Heavy rain and thunderstorms are expected to push through the Twin Cities and the southern half of Minnesota Monday afternoon through the early overnight hours, with some storms capable of reaching severe levels.
The slight risk area for severe storms is just south of the Twin Cities, though severe weather can't be ruled out in the metro area. The best chance for severe storms is late Monday night, when the lower-level jet stream intensifies, providing a little more fuel for the storms.
Meteorologist Sven Sundgaard doesn't believe the severe threat to be too impressive.
"Decent rain moving in this evening/overnight with the chance of some strong storms in southern MN (doesn’t look very impressive to me," says Sundgaard. "Another shot of rain/thunder comes in Thursday/Friday."
The National Weather Service in the Twin Cities says the severe threat will be greatest along the I-90 corridor, where storms could produce gust winds, hail and a brief tornado or two.

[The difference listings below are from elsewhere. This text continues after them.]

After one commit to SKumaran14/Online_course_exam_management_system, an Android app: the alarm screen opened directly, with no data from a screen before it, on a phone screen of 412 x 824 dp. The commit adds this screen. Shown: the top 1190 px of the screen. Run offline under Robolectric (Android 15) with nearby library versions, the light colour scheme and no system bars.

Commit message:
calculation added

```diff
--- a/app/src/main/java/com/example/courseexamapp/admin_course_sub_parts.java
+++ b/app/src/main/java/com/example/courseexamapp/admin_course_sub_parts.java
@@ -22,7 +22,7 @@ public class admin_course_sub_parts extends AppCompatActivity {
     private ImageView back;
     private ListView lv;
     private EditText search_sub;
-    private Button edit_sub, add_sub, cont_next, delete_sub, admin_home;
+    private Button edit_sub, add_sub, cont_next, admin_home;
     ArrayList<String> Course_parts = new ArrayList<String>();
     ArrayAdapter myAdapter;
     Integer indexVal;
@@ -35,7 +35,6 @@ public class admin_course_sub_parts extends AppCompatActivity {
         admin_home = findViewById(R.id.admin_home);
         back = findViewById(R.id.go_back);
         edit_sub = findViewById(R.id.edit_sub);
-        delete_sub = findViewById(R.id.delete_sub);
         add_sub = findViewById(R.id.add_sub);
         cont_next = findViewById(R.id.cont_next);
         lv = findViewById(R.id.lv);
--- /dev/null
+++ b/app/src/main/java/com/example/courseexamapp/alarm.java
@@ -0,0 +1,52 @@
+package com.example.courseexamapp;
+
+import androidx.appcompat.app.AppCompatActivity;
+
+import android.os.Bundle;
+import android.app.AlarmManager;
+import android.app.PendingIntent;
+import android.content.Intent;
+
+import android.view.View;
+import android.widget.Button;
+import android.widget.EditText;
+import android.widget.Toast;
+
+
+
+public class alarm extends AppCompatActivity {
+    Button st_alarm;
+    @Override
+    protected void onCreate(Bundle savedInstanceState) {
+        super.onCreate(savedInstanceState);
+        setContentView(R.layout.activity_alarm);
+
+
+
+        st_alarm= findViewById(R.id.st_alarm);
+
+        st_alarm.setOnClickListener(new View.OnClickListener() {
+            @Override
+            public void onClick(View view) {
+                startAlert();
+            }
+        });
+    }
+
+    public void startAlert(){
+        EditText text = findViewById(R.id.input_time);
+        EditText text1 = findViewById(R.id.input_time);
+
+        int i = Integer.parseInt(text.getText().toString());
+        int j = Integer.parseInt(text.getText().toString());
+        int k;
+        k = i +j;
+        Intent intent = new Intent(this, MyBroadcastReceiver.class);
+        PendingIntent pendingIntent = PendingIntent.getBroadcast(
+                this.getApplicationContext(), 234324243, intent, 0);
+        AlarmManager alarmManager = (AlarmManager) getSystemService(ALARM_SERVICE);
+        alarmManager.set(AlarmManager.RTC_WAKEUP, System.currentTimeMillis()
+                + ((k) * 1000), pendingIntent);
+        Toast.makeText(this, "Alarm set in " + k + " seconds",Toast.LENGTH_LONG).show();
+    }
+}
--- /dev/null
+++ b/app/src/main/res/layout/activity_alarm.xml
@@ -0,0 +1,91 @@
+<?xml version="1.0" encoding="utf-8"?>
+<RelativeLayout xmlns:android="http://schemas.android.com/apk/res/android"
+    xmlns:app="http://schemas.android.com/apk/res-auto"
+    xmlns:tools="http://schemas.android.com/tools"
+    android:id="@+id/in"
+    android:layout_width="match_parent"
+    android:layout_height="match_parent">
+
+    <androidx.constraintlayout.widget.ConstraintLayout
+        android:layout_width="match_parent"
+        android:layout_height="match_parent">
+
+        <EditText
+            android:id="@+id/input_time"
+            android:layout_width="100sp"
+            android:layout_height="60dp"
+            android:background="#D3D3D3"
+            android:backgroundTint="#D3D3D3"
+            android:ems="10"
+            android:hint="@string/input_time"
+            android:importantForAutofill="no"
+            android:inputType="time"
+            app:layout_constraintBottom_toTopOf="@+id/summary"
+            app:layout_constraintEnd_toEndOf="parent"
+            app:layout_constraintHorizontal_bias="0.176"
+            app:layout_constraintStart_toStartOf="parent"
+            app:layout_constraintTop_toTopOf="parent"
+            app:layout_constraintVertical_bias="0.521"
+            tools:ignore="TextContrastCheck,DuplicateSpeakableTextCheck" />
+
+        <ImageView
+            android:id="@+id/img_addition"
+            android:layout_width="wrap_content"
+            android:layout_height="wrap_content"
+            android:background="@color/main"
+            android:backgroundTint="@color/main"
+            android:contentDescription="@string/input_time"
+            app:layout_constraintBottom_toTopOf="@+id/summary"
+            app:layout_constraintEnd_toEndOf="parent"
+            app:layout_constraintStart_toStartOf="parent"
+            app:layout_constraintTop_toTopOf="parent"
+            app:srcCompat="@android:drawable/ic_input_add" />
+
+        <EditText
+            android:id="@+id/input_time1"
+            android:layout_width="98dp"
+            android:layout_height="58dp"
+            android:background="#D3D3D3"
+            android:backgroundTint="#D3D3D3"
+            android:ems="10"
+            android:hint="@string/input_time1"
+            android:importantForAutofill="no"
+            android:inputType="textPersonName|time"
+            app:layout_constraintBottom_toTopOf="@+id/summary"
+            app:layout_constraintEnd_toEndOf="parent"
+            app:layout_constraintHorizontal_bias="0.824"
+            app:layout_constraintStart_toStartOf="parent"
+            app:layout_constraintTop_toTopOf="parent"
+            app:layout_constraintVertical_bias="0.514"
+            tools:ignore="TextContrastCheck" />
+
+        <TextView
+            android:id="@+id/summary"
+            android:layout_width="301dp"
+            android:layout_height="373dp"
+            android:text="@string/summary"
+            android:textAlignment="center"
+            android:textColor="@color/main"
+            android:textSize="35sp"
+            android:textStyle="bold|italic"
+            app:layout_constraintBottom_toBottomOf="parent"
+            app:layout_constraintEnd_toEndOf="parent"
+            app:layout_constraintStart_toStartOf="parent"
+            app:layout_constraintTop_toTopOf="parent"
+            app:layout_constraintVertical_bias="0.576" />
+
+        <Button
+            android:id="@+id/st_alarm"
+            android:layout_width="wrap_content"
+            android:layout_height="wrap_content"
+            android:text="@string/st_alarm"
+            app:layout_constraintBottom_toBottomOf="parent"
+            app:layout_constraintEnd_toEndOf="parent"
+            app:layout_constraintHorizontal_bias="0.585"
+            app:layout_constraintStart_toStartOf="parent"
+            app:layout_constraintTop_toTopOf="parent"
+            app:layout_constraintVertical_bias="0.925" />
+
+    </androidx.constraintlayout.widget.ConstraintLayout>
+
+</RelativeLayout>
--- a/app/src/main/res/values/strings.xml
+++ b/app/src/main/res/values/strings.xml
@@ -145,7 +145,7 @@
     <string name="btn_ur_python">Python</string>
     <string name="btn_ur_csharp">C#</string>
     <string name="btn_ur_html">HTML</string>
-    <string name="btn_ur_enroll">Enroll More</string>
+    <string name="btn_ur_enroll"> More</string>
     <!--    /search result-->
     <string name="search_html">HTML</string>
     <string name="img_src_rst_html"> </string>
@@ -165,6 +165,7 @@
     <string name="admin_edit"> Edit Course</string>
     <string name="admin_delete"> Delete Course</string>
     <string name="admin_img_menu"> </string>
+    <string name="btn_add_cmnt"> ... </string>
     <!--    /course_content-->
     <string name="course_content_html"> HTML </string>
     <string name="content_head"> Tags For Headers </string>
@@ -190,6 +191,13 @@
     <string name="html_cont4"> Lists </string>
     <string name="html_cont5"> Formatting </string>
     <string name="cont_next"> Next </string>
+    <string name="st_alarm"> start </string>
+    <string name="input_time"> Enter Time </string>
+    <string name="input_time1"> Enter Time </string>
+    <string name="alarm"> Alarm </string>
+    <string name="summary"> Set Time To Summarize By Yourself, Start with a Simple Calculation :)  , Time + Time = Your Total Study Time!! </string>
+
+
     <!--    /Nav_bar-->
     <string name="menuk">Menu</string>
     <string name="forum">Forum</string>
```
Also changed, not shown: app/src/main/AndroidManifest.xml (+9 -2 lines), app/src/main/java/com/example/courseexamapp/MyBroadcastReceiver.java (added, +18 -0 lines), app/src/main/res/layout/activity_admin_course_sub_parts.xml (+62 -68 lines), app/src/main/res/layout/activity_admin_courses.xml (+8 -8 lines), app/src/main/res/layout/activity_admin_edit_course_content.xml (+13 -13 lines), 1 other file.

Significant rain totals are more likely than severe weather, which will continue to help the southern half of Minnesota to put a dent in the drought. Sundgaard expects about a half inch to an inch or more across the southern half of the state.
The NWS Twin Cities, however, does make note in its forecast discussion that hi-resolution models are hinting at localized pockets of 2-4 inches, with the greatest threat for those higher amounts in and round the northwest Twin Cities metro area.
The most impactful storms will push through the Twin Cities and areas to the south after 7 p.m. Monday.